>>>

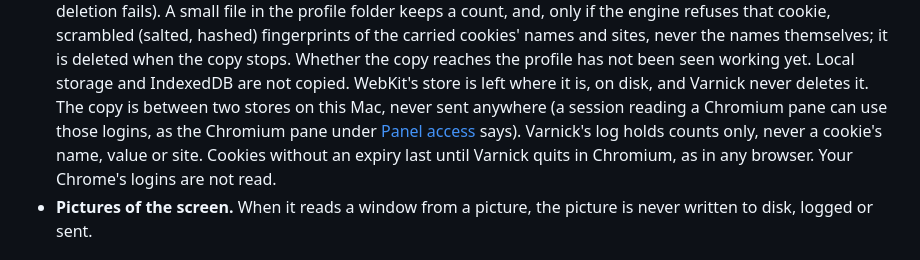
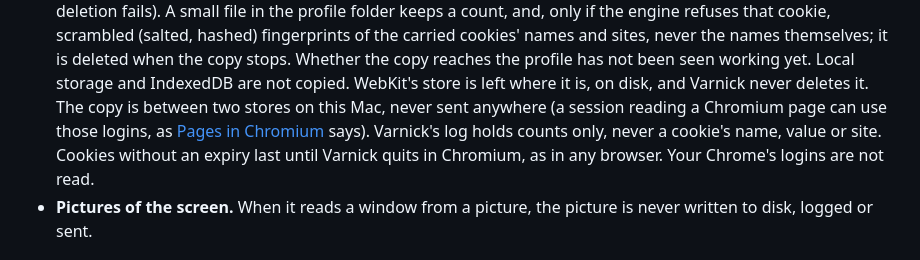
Before and after one commit to Zabaca/varnick, a Markdown page: docs/privacy-and-security.md, the part around the change. GitHub-like rendering.

Commit message:
Pages in Chromium: the privacy doc's logins copy points to its renamed section
Co-Authored-By: Claude Fable 5.2 <noreply@anthropic.com>

```diff
--- a/docs/privacy-and-security.md
+++ b/docs/privacy-and-security.md
@@ -33,8 +33,7 @@ vulnerability, see [the end of this page](#reporting-a-vulnerability).
   carried cookies' names and sites, never the names themselves; it is deleted when the copy stops. Whether the
   copy reaches the profile has not been seen working yet. Local storage and IndexedDB are not copied. WebKit's store is
   left where it is, on disk, and Varnick never deletes it. The copy is between two stores on this Mac, never sent anywhere
-  (a session reading a Chromium pane can use those logins, as the Chromium pane under
-  [Panel access](#anthropic-through-panel-access) says). Varnick's log holds counts only, never a cookie's name, value or
+  (a session reading a Chromium page can use those logins, as [Pages in Chromium](#pages-in-chromium) says). Varnick's log holds counts only, never a cookie's name, value or
   site. Cookies without an expiry last until Varnick quits in Chromium, as in any browser. Your Chrome's logins are not read.
 - **Pictures of the screen.** When it reads a window from a picture, the picture is never written to disk,
   logged or sent.
```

<<<

Read through the entries, then copy every line where the string "docs" is found.

▶ _WORKED SOLUTION_:
Before and after one commit to Zabaca/varnick, a Markdown page: docs/privacy-and-security.md, the part around the change. GitHub-like rendering.
--- a/docs/privacy-and-security.md
+++ b/docs/privacy-and-security.md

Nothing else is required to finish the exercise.